Exercise requirements:
Tally the lines in the data below in which the word "content" occurs, then give only the total.

(Web page revision data)
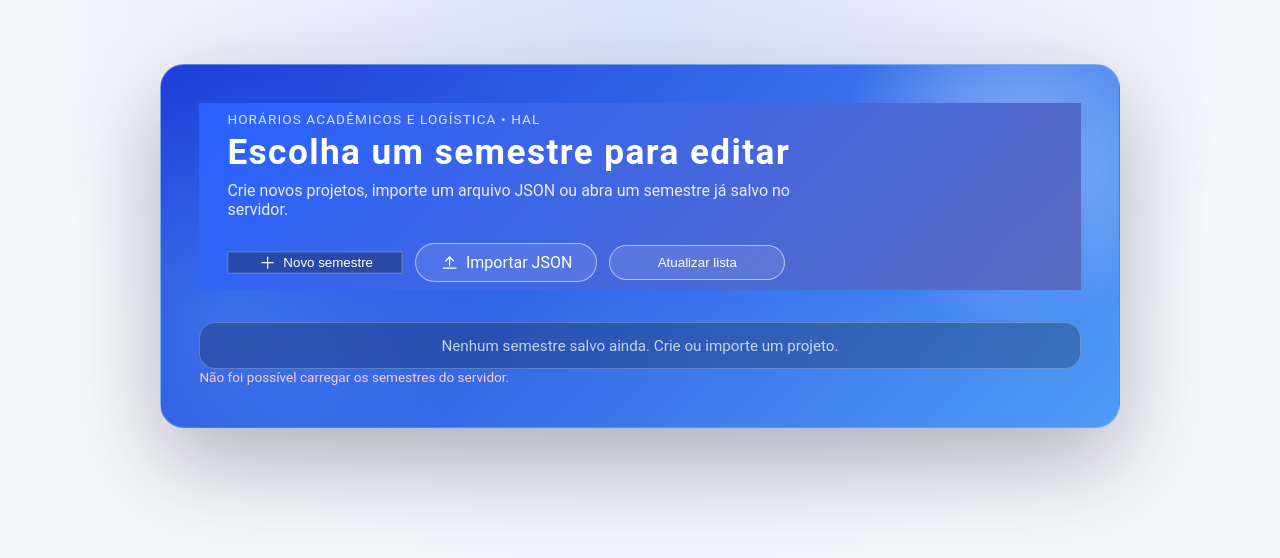
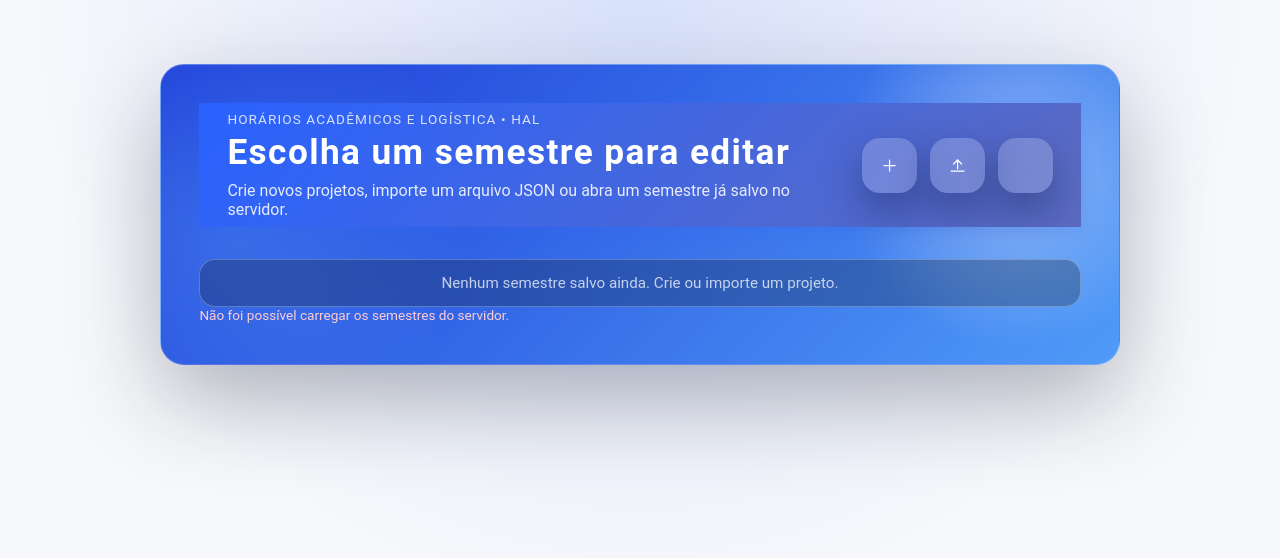
Before and after one commit to fpfrimer/mapa, a website: page index.html in a window 1280 px wide. Drawn offline with Linux system fonts and the light colour scheme; no server answers.

Commit message:
Refine project hub action buttons

```diff
--- a/index.html
+++ b/index.html
@@ -17,26 +17,41 @@
             Crie novos projetos, importe um arquivo JSON ou abra um semestre já salvo no servidor.
           </p>
         </div>
-        <div class="project-hub__actions">
-          <button type="button" id="project-create" class="primary">
-            <span class="project-hub__action-content">
+        <div class="project-hub__actions" aria-label="Ações da central de projetos">
+          <button
+            type="button"
+            id="project-create"
+            class="icon-button icon-button--action project-hub__action"
+            aria-label="Criar novo semestre"
+            title="Criar novo semestre"
+          >
             <svg class="icon" aria-hidden="true" focusable="false">
               <use href="assets/icons/ui-icons.svg#icon-add" xlink:href="assets/icons/ui-icons.svg#icon-add"></use>
             </svg>
-              <span>Novo semestre</span>
-            </span>
+            <span class="visually-hidden">Criar novo semestre</span>
           </button>
-          <label class="primary-outline project-hub__import">
+          <label
+            class="icon-button icon-button--action project-hub__action project-hub__import"
+            aria-label="Importar arquivo JSON"
+            title="Importar arquivo JSON"
+          >
             <input type="file" id="project-import" accept="application/json" />
-            <span class="project-hub__action-content">
             <svg class="icon" aria-hidden="true" focusable="false">
               <use href="assets/icons/ui-icons.svg#icon-upload" xlink:href="assets/icons/ui-icons.svg#icon-upload"></use>
             </svg>
-              <span>Importar JSON</span>
-            </span>
+            <span class="visually-hidden">Importar arquivo JSON</span>
           </label>
-          <button type="button" id="project-refresh" class="ghost-button">
-            Atualizar lista
+          <button
+            type="button"
+            id="project-refresh"
+            class="icon-button icon-button--action project-hub__action"
+            aria-label="Atualizar lista de semestres"
+            title="Atualizar lista de semestres"
+          >
+            <svg class="icon" aria-hidden="true" focusable="false">
+              <use href="assets/icons/ui-icons.svg#icon-refresh" xlink:href="assets/icons/ui-icons.svg#icon-refresh"></use>
+            </svg>
+            <span class="visually-hidden">Atualizar lista de semestres</span>
           </button>
         </div>
       </header>
--- a/styles.css
+++ b/styles.css
@@ -217,56 +217,84 @@ body.theme-dark .project-hub__card--hero {
 .project-hub__actions {
   display: flex;
   flex-wrap: wrap;
-  gap: 0.75rem;
-  align-items: center;
-}
-
-.project-hub__card--hero .project-hub__actions .primary {
-  background: rgba(15, 23, 42, 0.35);
-  border: 1px solid rgba(255, 255, 255, 0.25);
+  gap: 0.85rem;
+  align-items: center;
+}
+
+.project-hub__action {
+  --hub-action-size: clamp(2.75rem, 4.8vw, 3.4rem);
+  --icon-button-size: var(--hub-action-size);
+  --icon-button-radius: 18px;
+}
+
+.project-hub__action .icon {
+  width: clamp(1.1rem, 2.6vw, 1.35rem);
+  height: clamp(1.1rem, 2.6vw, 1.35rem);
+}
+
+.icon-button--action {
+  border: 1px solid rgba(41, 98, 255, 0.25);
+  background: rgba(41, 98, 255, 0.12);
+  color: var(--primary-dark);
+  box-shadow: 0 12px 32px rgba(15, 23, 42, 0.18);
+  transition: border-color 0.2s ease, background 0.2s ease, color 0.2s ease,
+    transform 0.2s ease;
+}
+
+.project-hub__actions .icon-button--action:hover,
+.project-hub__actions .icon-button--action:focus-visible {
+  background: rgba(41, 98, 255, 0.22);
+  border-color: rgba(41, 98, 255, 0.45);
   color: #fff;
-  box-shadow: inset 0 0 0 1px rgba(255, 255, 255, 0.1);
-}
-
-.project-hub__card--hero .project-hub__actions .primary:hover,
-.project-hub__card--hero .project-hub__actions .primary:focus-visible {
-  background: rgba(15, 23, 42, 0.55);
-}
-
-.project-hub__card--hero .primary-outline,
-.project-hub__card--hero .ghost-button {
-  border-color: rgba(255, 255, 255, 0.55);
+  transform: translateY(-1px);
+}
+
+.project-hub__card--hero .icon-button--action {
+  background: rgba(248, 251, 255, 0.2);
+  border-color: rgba(255, 255, 255, 0.65);
   color: #fff;
-  background: rgba(255, 255, 255, 0.1);
-}
-
-.project-hub__card--hero .primary-outline:hover,
-.project-hub__card--hero .primary-outline:focus-visible,
-.project-hub__card--hero .ghost-button:hover,
-.project-hub__card--hero .ghost-button:focus-visible {
-  background: rgba(255, 255, 255, 0.22);
-  border-color: rgba(255, 255, 255, 0.75);
-}
-
-.project-hub__actions .primary,
-.project-hub__actions .primary-outline,
-.project-hub__actions .ghost-button {
-  display: inline-flex;
-  align-items: center;
-  justify-content: center;
-  gap: 0.5rem;
-  min-width: 11rem;
+  box-shadow: 0 18px 40px rgba(7, 14, 52, 0.35);
+}
+
+.project-hub__card--hero .icon-button--action:hover,
+.project-hub__card--hero .icon-button--action:focus-visible {
+  background: rgba(248, 251, 255, 0.95);
+  color: #0f172a;
+  border-color: transparent;
+}
+
+body.theme-dark .project-hub__card--hero .icon-button--action {
+  color: rgba(7, 19, 58, 0.9);
+  background: rgba(255, 255, 255, 0.78);
+}
+
+body.theme-dark .project-hub__card--hero .icon-button--action:hover,
+body.theme-dark .project-hub__card--hero .icon-button--action:focus-visible {
+  background: #fff;
+  color: #0f172a;
+}
+
+.project-hub__import {
+  position: relative;
+  overflow: hidden;
 }
 
 .project-hub__import input {
   position: absolute;
+  inset: 0;
+  width: 100%;
+  height: 100%;
   opacity: 0;
-}
-
-.project-hub__action-content {
-  display: inline-flex;
-  align-items: center;
-  gap: 0.4rem;
+  cursor: pointer;
+}
+
+.project-hub__import:focus-within {
+  outline: 2px solid rgba(41, 98, 255, 0.85);
+  outline-offset: 4px;
+}
+
+.project-hub__card--hero .project-hub__import:focus-within {
+  outline-color: rgba(248, 251, 255, 0.85);
 }
 
 .project-list {
@@ -932,9 +960,9 @@ body.theme-dark .top-bar__section--selection {
   display: inline-flex;
   align-items: center;
   justify-content: center;
-  width: 2rem;
-  height: 2rem;
-  border-radius: 999px;
+  width: var(--icon-button-size, 2rem);
+  height: var(--icon-button-size, 2rem);
+  border-radius: var(--icon-button-radius, 999px);
   border: none;
   background: rgba(41, 98, 255, 0.12);
   color: var(--primary-dark);
```
Lines whose indentation alone changed are shown as unchanged.
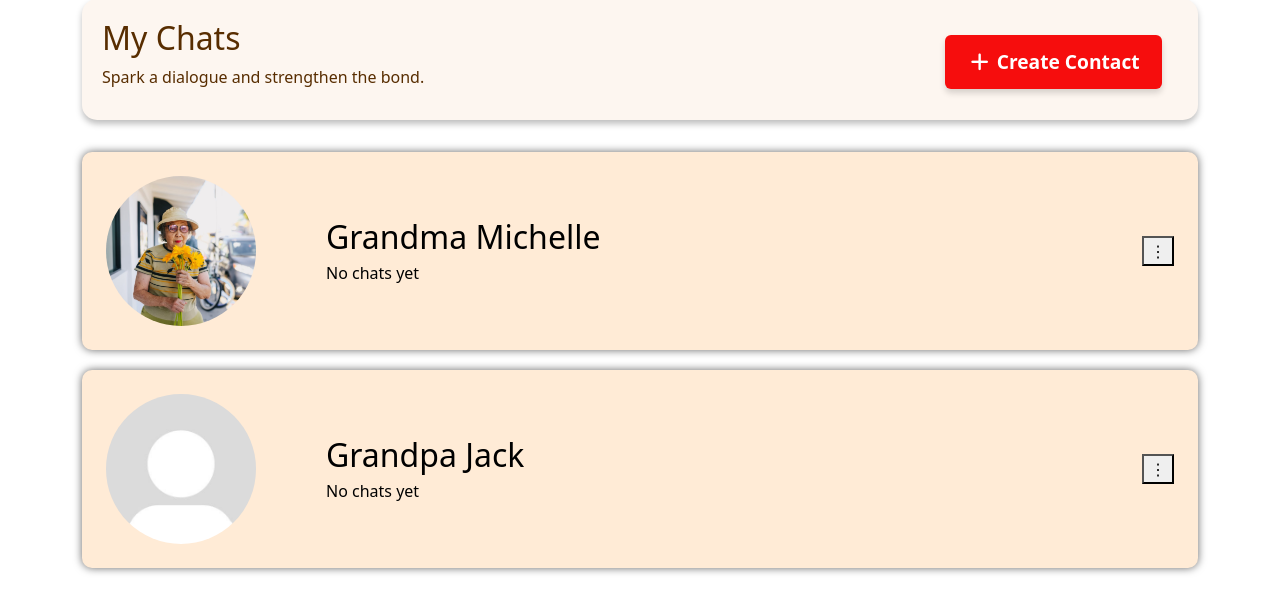
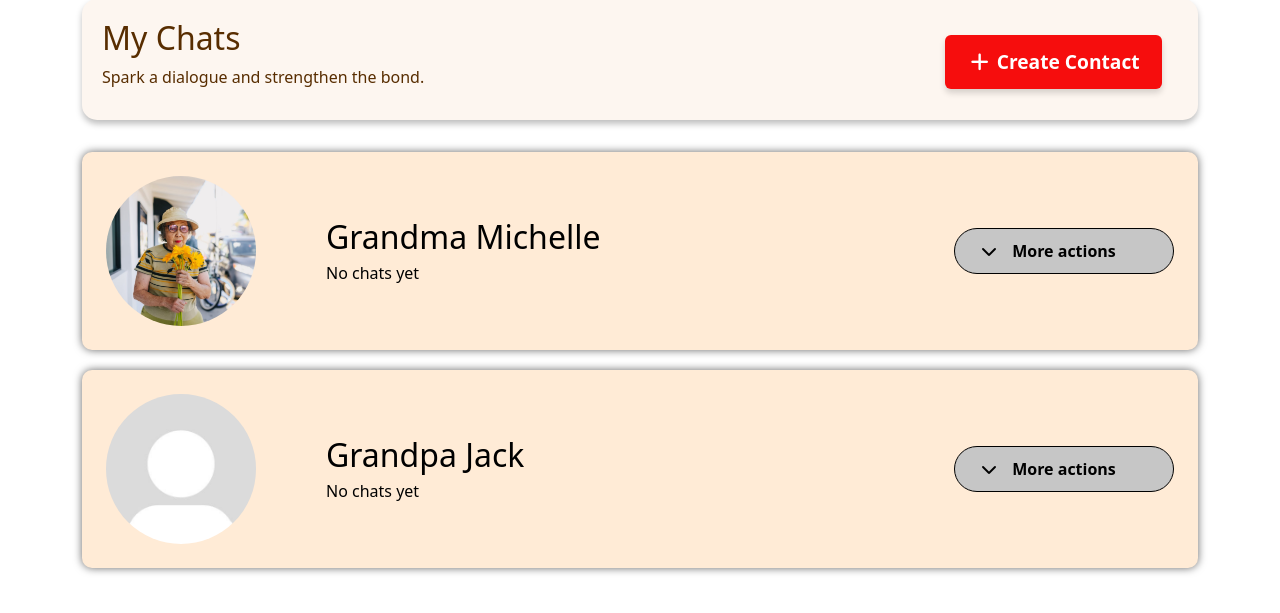
Before and after one commit to starry9x/ShareJoy, a Flask app: page /messages in a window 1280 px wide. Shown: the part 109-722 px from the top of the page. Run offline with Flask 3, Linux system fonts and the light colour scheme; some libraries are stand-ins or nearby versions.

Commit message:
refined css for more actions button

```diff
--- a/messages.py
+++ b/messages.py
@@ -2,6 +2,7 @@ from extensions import db
 from datetime import datetime
 
 class Contact(db.Model):
+    __tablename__ = 'contact'
     id = db.Column(db.Integer, primary_key=True)
     name = db.Column(db.String(100), nullable=False)
     phone = db.Column(db.String(20))
--- a/static/css/messages.css
+++ b/static/css/messages.css
@@ -30,3 +30,59 @@
   object-fit: cover;
   margin-right: 70px;
 }
+
+.more-actions-wrapper {
+  position: relative;
+}
+
+.more-actions-toggle {
+  width: 220px;
+  padding: 10px 16px;
+  border-radius: 25px;
+  background-color: #c6c6c6;
+  border: 1px solid black;
+  font-weight: bold;
+  position: relative;
+}
+
+.chevron-icon {
+  transition: transform 0.2s ease;
+}
+
+.chevron-icon.rotate-up {
+  transform: rotate(180deg);
+}
+
+.more-actions-menu {
+  position: absolute;
+  top: 100%;
+  left: 0;
+  z-index: 1000;
+  display: flex;
+  flex-direction: column;
+  gap: 8px;
+  padding: 5px;
+  background-color: #D9D9D9;
+  border-radius: 12px;
+  box-shadow: 0 4px 12px rgba(0,0,0,0.1);
+  width: 220px;
+  border: 1px solid black
+}
+
+.menu-header {
+  font-weight: bold;
+  margin-bottom: 8px;
+}
+
+.menu-item {
+  text-align: left;
+  border: none;
+  background-color: #D9D9D9;
+  border-radius: 8px;
+  font-size: 16px;
+  cursor: pointer;
+}
+
+.menu-item:hover {
+  background-color: #e0e0e0;
+}
--- a/templates/messages.html
+++ b/templates/messages.html
@@ -17,12 +17,10 @@
 </div>
 
 {% for contact in contacts %}
-<div class="contact-box p-4"
-     onclick="window.location.href='{{ url_for('textchat', contact_id=contact.id) }}'">
-
+<div class="contact-box p-4">
   <div class="d-flex align-items-center justify-content-between w-100">
     <!-- Left side: profile + name + last chat -->
-    <div class="d-flex align-items-center">
+    <div class="d-flex align-items-center" onclick="window.location.href='{{ url_for('textchat', contact_id=contact.id) }}'">
       <img src="{{ url_for('static', filename=contact.image_url or 'images/default_pfp.jpg') }}"
            alt="Profile Image" class="circle-image">
       <div>
@@ -38,15 +36,15 @@
     </div>
 
     <!-- Right side: more actions dropdown -->
-    <div class="more-actions-wrapper">
-      <button class="more-actions-toggle"
+    <div class="more-actions-wrapper position-relative">
+      <button class="more-actions-toggle d-flex align-items-center justify-content-center position-relative"
               onclick="event.stopPropagation(); toggleDropdown(this)">
-        ⋮
+        <i class="fa-solid fa-chevron-down chevron-icon position-absolute start-0 ms-4"></i>
+        <span class="mx-auto">More actions</span>
       </button>
 
       <div class="more-actions-menu d-none">
         <div class="arrow-up"></div>
-        <div class="menu-header">More actions</div>
         <button class="menu-item">Edit contact</button>
         <button class="menu-item">Delete contact</button>
         <button class="menu-item">Delete chat history</button>
@@ -54,19 +52,28 @@
     </div>
   </div>
 </div>
+{% endfor %}
 
-{% endfor %}
 
 {% endblock %}
 
 {% block extra_js %}
 <script>
 function toggleDropdown(button) {
-  const menu = button.nextElementSibling;
-  document.querySelectorAll('.more-actions-menu').forEach(m => {
-    if (m !== menu) m.classList.add('d-none');
-  });
-  menu.classList.toggle('d-none');
+  const wrapper = button.closest('.more-actions-wrapper');
+  const menu = wrapper.querySelector('.more-actions-menu');
+  const chevron = wrapper.querySelector('.chevron-icon');
+
+  const isOpen = !menu.classList.contains('d-none');
+
+  if (isOpen) {
+    menu.classList.add('d-none');
+    chevron.classList.remove('rotate-up');
+  } else {
+    menu.classList.remove('d-none');
+    chevron.classList.add('rotate-up');
+  }
 }
 </script>
+
 {% endblock %}
```
Also changed, not shown: instance/sharejoy.db, 1 other file.
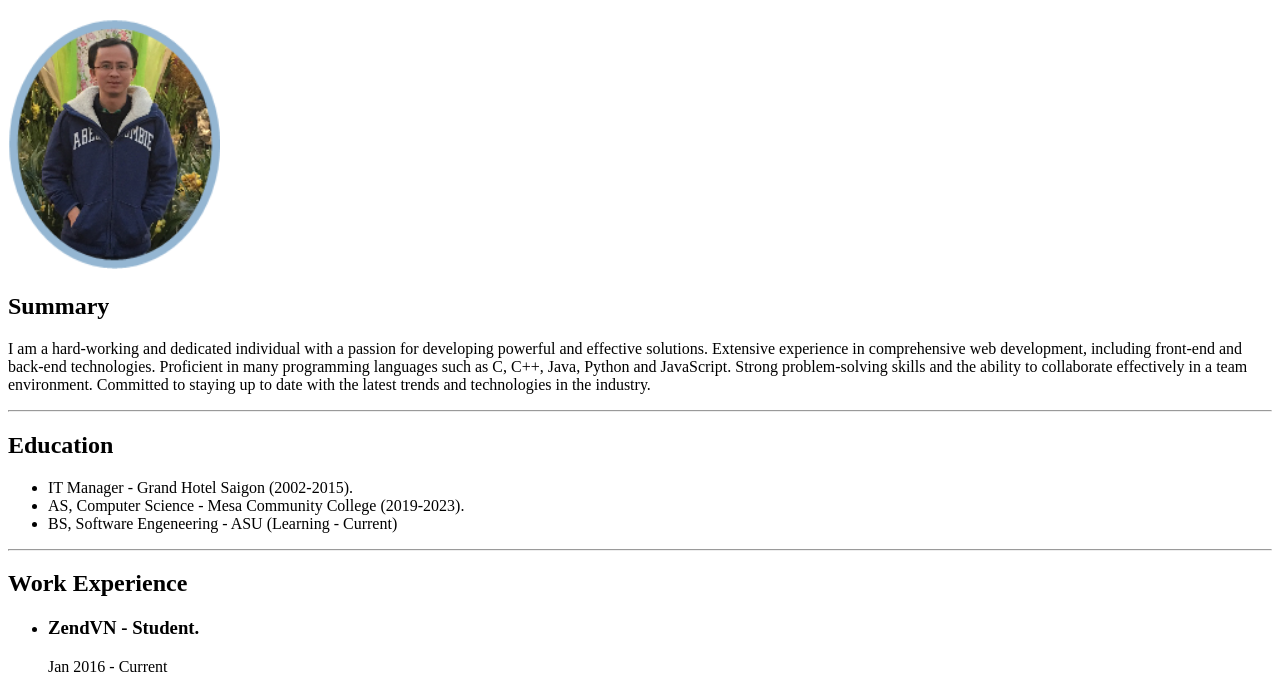
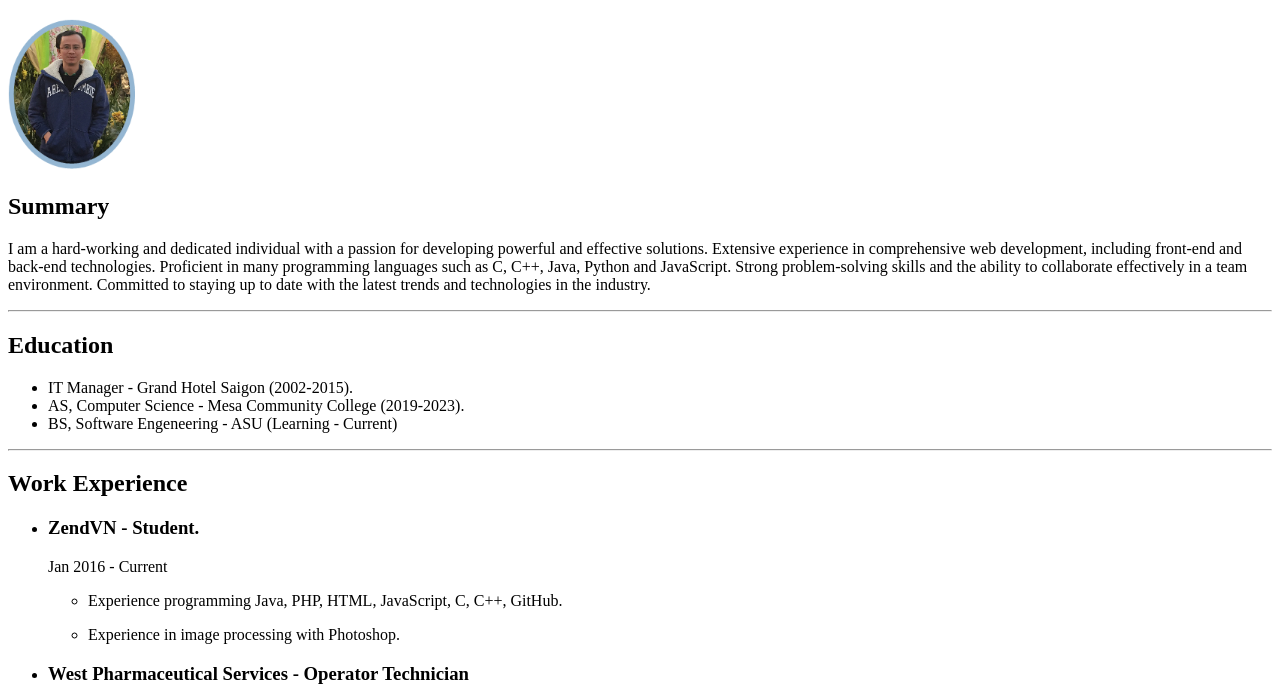
Before and after one commit to nbthuan/Capstone-Project-1, a plain HTML site: page index.html in a window 1280 px wide. Shown: the part 61-750 px from the top of the page. Drawn offline with Linux system fonts and the light colour scheme.

Commit message:
Add files via upload

```diff
--- a/index.html
+++ b/index.html
@@ -8,7 +8,7 @@
 </head>
 <body>
     <h1>Thuan Nguyen</h1>
-    <img src="./assets/images/image001.png" height="250" alt="Thuan Nguyen"/>
+    <img src="./assets/images/image001.png" height="150" alt="Thuan Nguyen"/>
     <h2>Summary</h2>
     <p>
         I am a hard-working and dedicated individual with a passion for developing powerful and effective solutions.
```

Response:
7